J Consult Clin Psychol. 2001 Jun;69(3):429-39. doi: 10.1037//0022-006x.69.3.429.


The efficacies of 2 group counseling step-up treatments for smoking cessation, cognitive-behavioral/skill training therapy (CBT) and motivational interviewing/supportive (MIS) therapy, were compared with brief intervention (BI) treatment in a sample of 677 smokers. Differential efficacy of the 2 step-up treatments was also tested in smokers at low and high risk for relapse (no smoking vs. any smoking during the first postquit week. respectively). All participants received 8 weeks of nicotine patch therapy. BI consisted of 3 brief individual cessation counseling sessions; CBT and MIS participants received BI treatment and 6 group counseling sessions. Neither CBT nor MIS treatment improved long-term abstinence rates relative to BI. Limited support was found for the hypothesis that high-risk smokers would benefit more from MIS than CBT. Other hypotheses were not supported.

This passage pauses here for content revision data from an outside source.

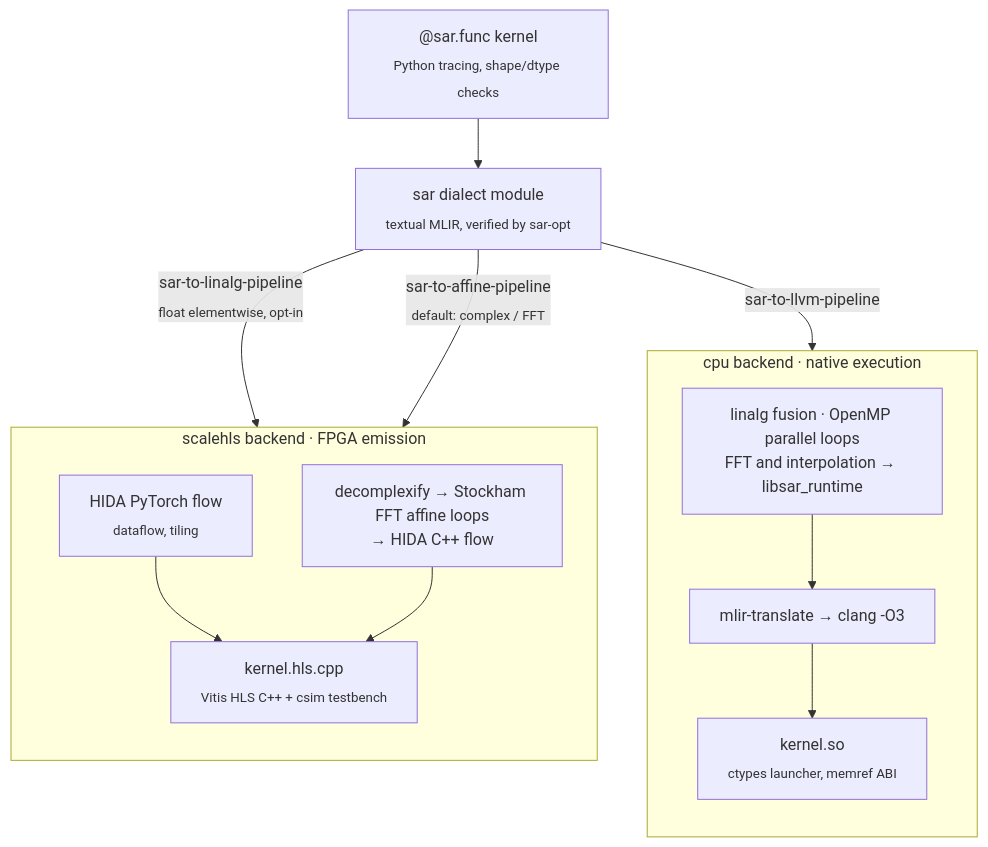
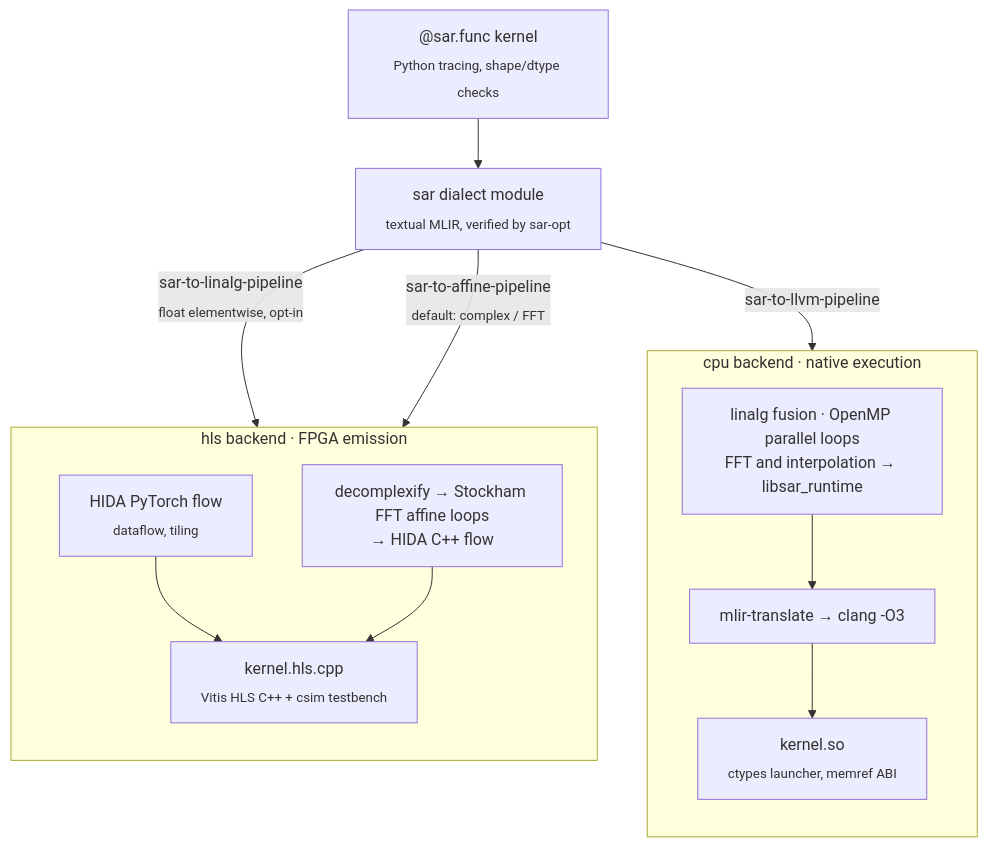
One commit to zeroherolin/sar-dsl changed the diagram in README.md. Above: the diagram before and after it, drawn with Mermaid. The commit also changed other lines of this file and 105 other files, not shown here.

First line of the commit message:
Migrate HLS backend from external submodule into lib/Dialect/HLS

````diff
--- a/README.md
+++ b/README.md
@@ -87,27 +87,27 @@
 ```mermaid
 flowchart TB
     K["@sar.func kernel<br/><sub>Python tracing, shape/dtype checks</sub>"]
     IR["sar dialect module<br/><sub>textual MLIR, verified by sar-opt</sub>"]
     K --> IR
 
     IR -- "sar-to-llvm-pipeline" --> CPU1
     IR -- "sar-to-linalg-pipeline<br/><sub>float elementwise, opt-in</sub>" --> H1
     IR -- "sar-to-affine-pipeline<br/><sub>default: complex / FFT</sub>" --> H2
 
     subgraph CPU["cpu backend · native execution"]
         direction TB
         CPU1["linalg fusion · OpenMP parallel loops<br/>FFT and interpolation → libsar_runtime"]
         CPU2["mlir-translate → clang -O3"]
         CPU3["kernel.so<br/><sub>ctypes launcher, memref ABI</sub>"]
         CPU1 --> CPU2 --> CPU3
     end
 
-    subgraph HLS["scalehls backend · FPGA emission"]
+    subgraph HLS["hls backend · FPGA emission"]
         direction TB
         H1["HIDA PyTorch flow<br/><sub>dataflow, tiling</sub>"]
         H2["decomplexify → Stockham FFT affine loops<br/>→ HIDA C++ flow"]
         H3["kernel.hls.cpp<br/><sub>Vitis HLS C++ + csim testbench</sub>"]
         H1 --> H3
         H2 --> H3
     end
 ```
````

Publication types

  • Clinical Trial
  • Comparative Study
  • Randomized Controlled Trial
  • Research Support, U.S. Gov't, P.H.S.

MeSH terms

  • Administration, Cutaneous
  • Adult
  • Cognitive Behavioral Therapy*
  • Combined Modality Therapy
  • Female
  • Humans
  • Male
  • Middle Aged
  • Motivation*
  • Nicotine / administration & dosage
  • Psychotherapy, Brief*
  • Psychotherapy, Group*
  • Recurrence
  • Smoking Cessation / methods*
  • Smoking Cessation / psychology


  • Nicotine